|Album Rating: B|
Ignoring the title, the album develops just as you’d expect considering the musicians’ previous works. Soft, rich synthesisers create a warm backdrop: layers so thick and distorted they tend to spill into each other, forming a fluid, ever changing ground with which the melodies can interact. Peter’s guitar takes centre stage: calmly progressing atop each piece, rippling in the haze beneath it. Percussion discretely persists in the background; vocal samples emerge from the void only to sink back in again. “Underrated Silence” is nothing if not lazy, with its tracks quietly waltzing into climax, and their tones so impossibly optimistic.
This peaceful atmosphere is paramount to truly understanding the artists’ goal: to make music that echoes the qualities of silence. “Underrated Silence” does not contain music that will surprise or challenge you; it simply swans along at its own leisure. Its sugary-sweet complexion is a constant, with the duo rarely deviating far from that tone. Sometimes it will build up to a crescendo and sometimes it won’t, the point is that you don’t care.
Except… I do care. In so much as the album’s vision becomes its greatest flaw, since while “Underrated Silence” swells to the point of bursting with its multitude of layers and textures, there’s surprisingly little to sink your teeth into.

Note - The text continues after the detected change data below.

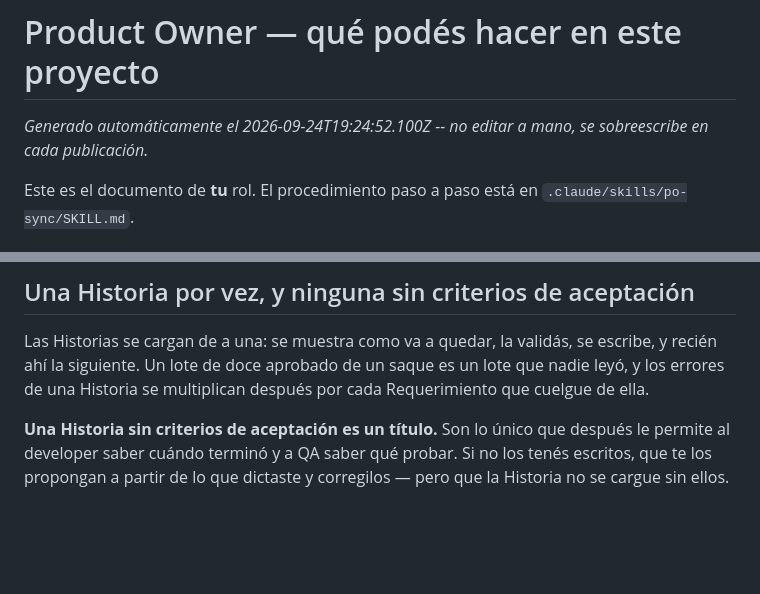
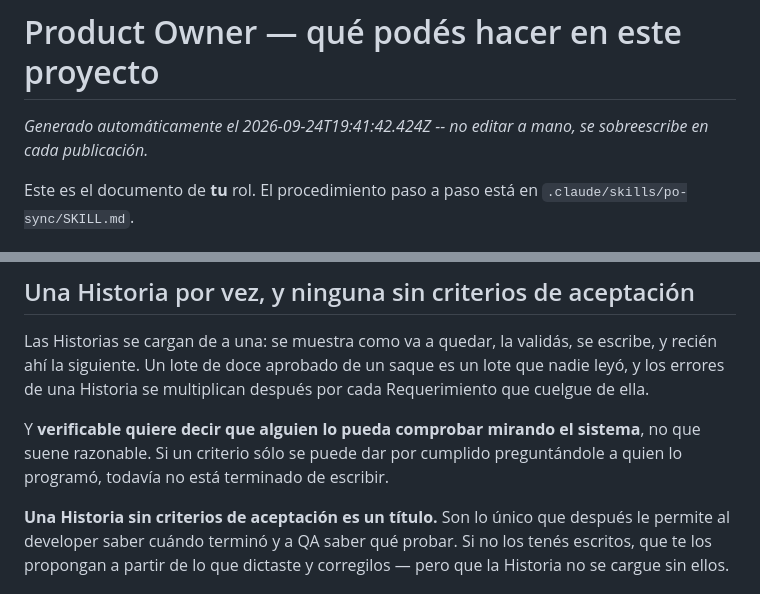
Before and after one commit to Agustin-PerezR/FitArg, a Markdown page: scrumDocs/roles/product-owner.md, 2 parts joined by grey strips. Rendered like a GitHub page; blank space fills up the shorter version.

Commit message:
Scrum Master AI: actualiza scrumDocs/roles/product-owner.md

```diff
--- a/scrumDocs/roles/product-owner.md
+++ b/scrumDocs/roles/product-owner.md
@@ -1,6 +1,6 @@
 # Product Owner — qué podés hacer en este proyecto
 
-_Generado automáticamente el 2026-09-24T19:24:52.100Z -- no editar a mano, se sobreescribe en cada publicación._
+_Generado automáticamente el 2026-09-24T19:41:42.424Z -- no editar a mano, se sobreescribe en cada publicación._
 
 Este es el documento de **tu** rol. El procedimiento paso a paso está en
 `.claude/skills/po-sync/SKILL.md`.
@@ -24,6 +24,10 @@ Las Historias se cargan de a una: se muestra como va a quedar, la validás, se e
 recién ahí la siguiente. Un lote de doce aprobado de un saque es un lote que nadie leyó, y
 los errores de una Historia se multiplican después por cada Requerimiento que cuelgue de
 ella.
+
+Y **verificable quiere decir que alguien lo pueda comprobar mirando el sistema**, no que
+suene razonable. Si un criterio sólo se puede dar por cumplido preguntándole a quien lo
+programó, todavía no está terminado de escribir.
 
 **Una Historia sin criterios de aceptación es un título.** Son lo único que después le
 permite al developer saber cuándo terminó y a QA saber qué probar. Si no los tenés
```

It’s a very one-sided view of a peaceful, summer afternoon with seldom to discover beyond the first listen. Forming a picture perfect snap of tranquillity, yet with the noticeable absence of any other motif or purpose it runs the risk of descending into background music alone. It remains uncompromisingly beautiful, of course, most notably in the steady unfurling of Gift Horses Mouth and the slow-motion stampede that is Yesterday Didn’t Exist, but with little to relate to in the album this beauty can do no more than pass by you with its dancing gait. As something to observe instead of experience.
It would be premature and no doubt rather cruel to dismiss the album entirely because of this one flaw, and indeed “Underrated Silence” still holds up very well in this ever critical light. Schnauss and Peters have managed to craft a thing of abstract, swelling beauty, one completely mirroring the nondescript, peaceful values of silence itself, but it falls short of any true greatness; too involved in its own values to truly connect.
"Underrated Silence" was released in February, 2012
1. The Messiah is Falling
2. Long Distance Call
4. Yesterday Didn't Exist
5. Rosen I'm Asphalt
6. The Child of the Pidgeon
9. Gift Horse's Mouth
10. Underrated Silence